Food shortages have hit the UK, with some supermarkets reporting shortages of up to 90% of their normal stocks.The supermarket industry is facing an acute food crisis with food stocks reaching an all-time low in April.Many food retailers have reported a shortage of up, while others have warned of shortages.The supermarket industry's official stock is at a low point, with the number of food items a...
A new U.S. study has found that people who eat a diet rich in iron are more likely to live longer than those who don’t.
The findings, published in the American Journal of Preventive Medicine, were based on data from more than 1,000 adults in the U.K. who were followed for six years.
“We found that those who consumed more iron were more likely than those in the general population to maintain their glucose levels after diagnosis of diabetes,” said study co-author Dr. Thomas Kukulich, an assistant professor of medicine at Harvard Medical School.
“Iron is a powerful agent that protects against many diseases, including cardiovascular disease and diabetes.
It’s also associated with many other benefits, including a lower risk of breast cancer, and even some cancer prevention.”
The study is one of the first to show that iron, in combination with other nutrients, is protective against the progression of type 2 diabetes.
Iron supplements were linked to a lower likelihood of developing the disease.
“Iron is an important nutrient in the human body, but not enough is known about the role it plays in the development of type 1 diabetes,” Kukullich said.
“This study shows us that this nutrient is critical to the prevention of type II diabetes, which is also a major cause of death in the United States.”
The researchers studied the health and well-being of 1,037 people who had been followed up for a total of three years.
They found that the people who ate a diet high in iron were 40 percent more likely at the end of six years to be diagnosed with type 2 disease and 60 percent more chance of having the disease when they had a second follow-up visit.
“If iron is good for us, why don’t we eat it all the time?” said Dr. Eric Kuklinski, a senior scientist at the American Diabetes Association.
“It’s a question that’s not being asked enough.”
The team’s findings are similar to previous research that suggested iron might be beneficial to people with type 1 and type 2.
“The more iron we consume, the less likely we are to develop type 2,” Kinkulich said in a statement.
“But the iron that’s really important is the extra iron that is produced when people are not eating iron.”
Iron is required for energy production and metabolism in most of the body.
But iron is also an important part of many of the cells in the body that can use iron to make new cells and to keep healthy.
“A high-level of iron may be critical for the development and maintenance of many important systems, including immune function, brain function, metabolism, and the ability to form and repair blood vessels,” Kunkulich added.
“The more we know about how these systems function, the better we can help them function better.”

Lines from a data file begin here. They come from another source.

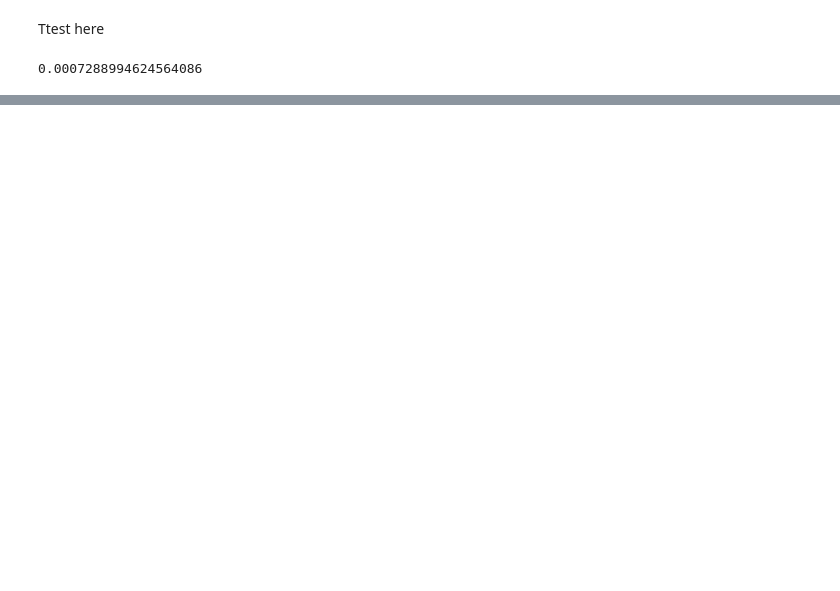
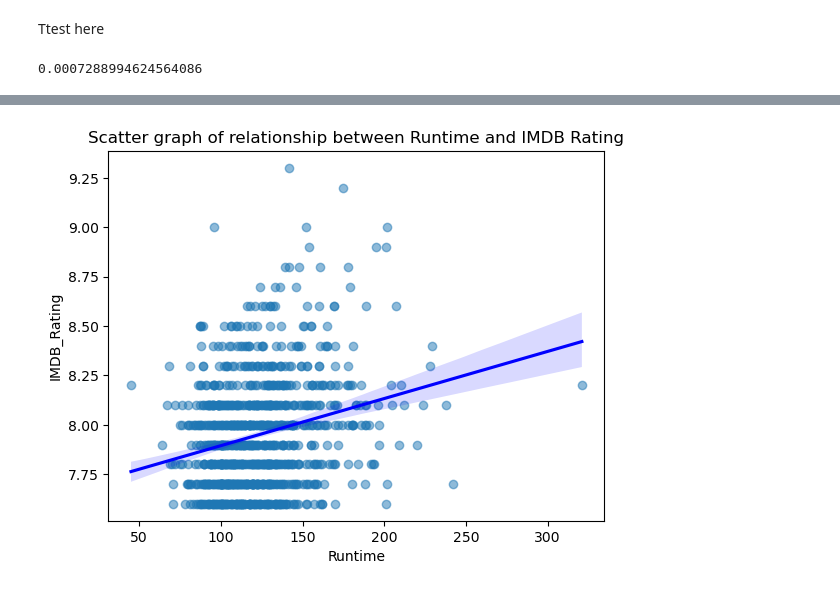
Before and after one commit to Doctor2007/movie_analysis, a Jupyter notebook: main.ipynb, the cells around one changed output, grey strips where cells are left out. Drawn from its saved outputs; the diff is of its cells as text; code cells hidden in the pictures; blank space fills up the shorter version.

```diff
--- a/main.ipynb
+++ b/main.ipynb
@@ -170,0 +196,6 @@ plt.show()
+# %%
+sns.regplot(x = movies['Runtime'] , y = movies['IMDB_Rating'] , scatter_kws={'alpha':0.5}, line_kws={'color': 'blue'})
+plt.title('Scatter graph of relationship between Runtime and IMDB Rating')
+plt.show()
+# %% [output]
+[figure, added]
```
Also changed, not shown: parts of 31 cells of this notebook.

In addition to Kukilinski, other authors of the study were Dr. John J. O’Sullivan, the Henry B. Simon Professor of Medicine at Harvard University, and Dr. Jonathan H. Wittenburg, a professor of epidemiology and biostatistics at Harvard’s John F. Kennedy School of Government.